Fundamentalism, on the other hand, tends toward the opposite error. The misjudgment of true fundamentalism is the belief that all disagreements concern first-order doctrines.

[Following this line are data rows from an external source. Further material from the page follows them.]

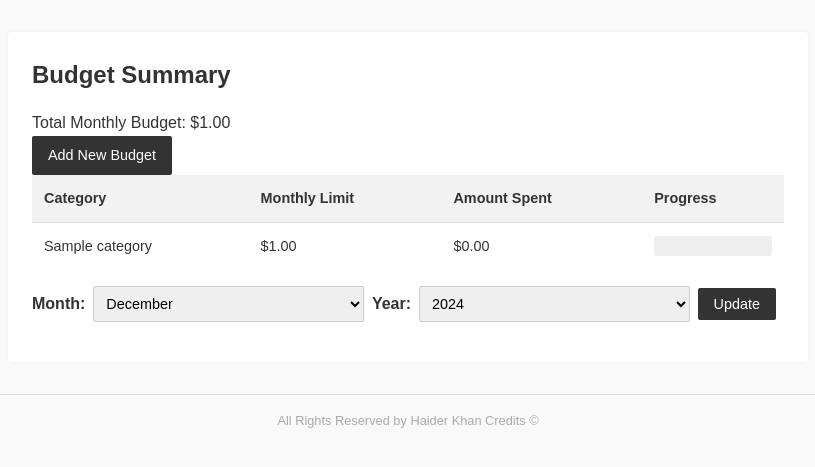
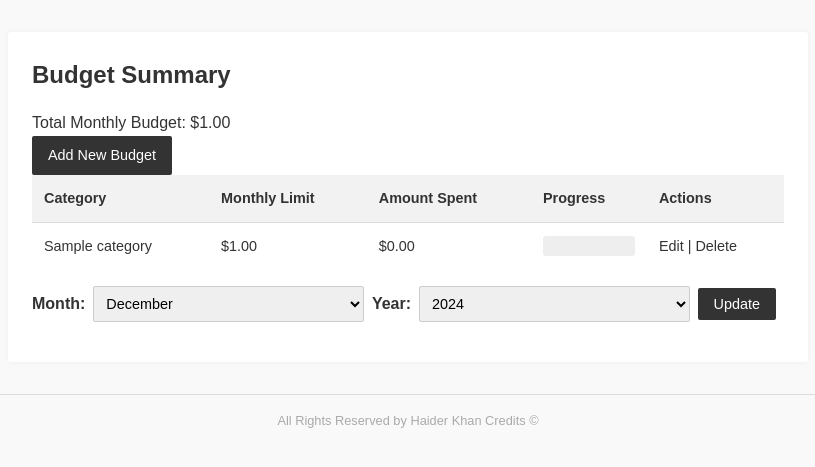
Before and after one commit to haiderak12/412-a3, a Django app: page /project/budget-summary/ in a window 1280 px wide. Shown: the part 56-523 px from the top of the page, without its empty margins (232-1047 px from the left). Run offline with Django 5.2, Linux system fonts and the light colour scheme; a user stored in the database is signed in; tables that the repository leaves empty hold one stand-in row (values such as "Sample post"); some libraries are stand-ins or nearby versions.

Commit message:
fixed budgets page

```diff
--- a/project/templates/project/budget_summary.html
+++ b/project/templates/project/budget_summary.html
@@ -14,6 +14,7 @@
                 <th>Monthly Limit</th>
                 <th>Amount Spent</th>
                 <th>Progress</th>
+                <th>Actions</th>
             </tr>
         </thead>
         <tbody>
@@ -27,6 +28,10 @@
                     <div style="background:#eee; height:20px; width:100%; border-radius:3px; position:relative;">
                         <div style="background:{{ item.bar_color }}; width:{{ item.bar_width }}%; height:100%; border-radius:3px;"></div>
                     </div>
+                </td>
+                <td>
+                    <a href="{% url 'budget_edit' item.budget.pk %}">Edit</a> |
+                    <a href="{% url 'budget_delete' item.budget.pk %}">Delete</a>
                 </td>
             </tr>
             {% empty %}
```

Thus, third-order issues are raised to a first-order importance, and Christians are wrongly and harmfully divided.
TAKE THE TEST (and comment on the results)
The following 10 doctrines need to be rated by you with the following point system.
Are they first order? second order? or third order doctrines?
1 Point --- An Essential Doctrine Necessary To Be Considered a Christian, for a Denial of this Doctrine is a Denial of the True Christian Faith.
2 Points --- An Essential Doctrine Necessary to be Considered a Southern Baptist Christian, and if One Disagrees With It, He Cannot Serve in Leadership of the SBC.
3 Points --- A Low Priority Doctrine that Is Not Necessary to Believe in Order to be a Fully Cooperating Southern Baptist (leadership, missionary, trustee, etc..).
(1). A belief that a person should (or should not) abstain from worldly amusements on the Lord's Day.
(2). A belief that speaking in tongues, either publicly or privately, can (or cannot) be a gift given by God to a person today.
(3). A belief that any Christian, whether ordained or not, can (or cannot) Biblically baptize the person he leads to Christ.
(4). A belief that the Biblical church is (or is not) only a local, visible church.
(5). A belief that Jesus Christ will (or will not) return to set up an earthly kingdom on earth for 1,000 years.
(6). A belief that a woman can (or cannot) serve as a deacon.
(7). A belief that God, from before the foundation of the world, elects (or does not elect), a definite number of sinners to salvation.
(8). A belief that a Christian can (or cannot) drink an alchoholic beverage, without getting drunk, and not sin against God.
(9). A belief that a Baptist church can (or cannot) be governed by elders.
(10). A belief that communion can (or cannot) be served by people who are not ordained, and shared by people who are believers but not members of your local church.
Add up your total scores: Minimum points would be ten, Maximum points would be 30.
Proposed Score Card (Revised):
Below 27 --- You have difficulty serving with anyone who disagrees with you on these doctrines, and in fact would seek to remove persons from SBC leadership who disagree with you and urge those who don't believe the way you do to leave the SBC.
27-28 --- You believe Southern Baptists are a distinctive group of committed Christians, and though you might not seek to remove people from current leadership in the SBC who disagree with you on these doctrines, you would prefer that only those who are in agreement with you be nominated to serve in positions of leadership. In addition, you would contend earnestly to seek to convince your fellow Southern Baptists that your positon on these doctrines is the right one.
29-30 --- Though you have personal convictions on these matters, you believe that these issues are open for interpretation. Further, what an individual Southern Baptist person or church believe regarding these matters is not a determining factor for your fellowship, cooperation and respect. You are comfortable with anyone in SBC leadership who holds to differing views than you on these doctrines and do not see it as a matter of essential importance to try to convince others of your views.
How did you score, and what do you think about such a theological triage test?
By the way, not one of the above doctrines is addressed specifically in the BFM 2000. A couple of the doctrines are touched on briefly in a very general way, and not in a specific manner (for instance, the BFM speaks of the return of Christ, but not a 1,000 year reign).
In His Grace,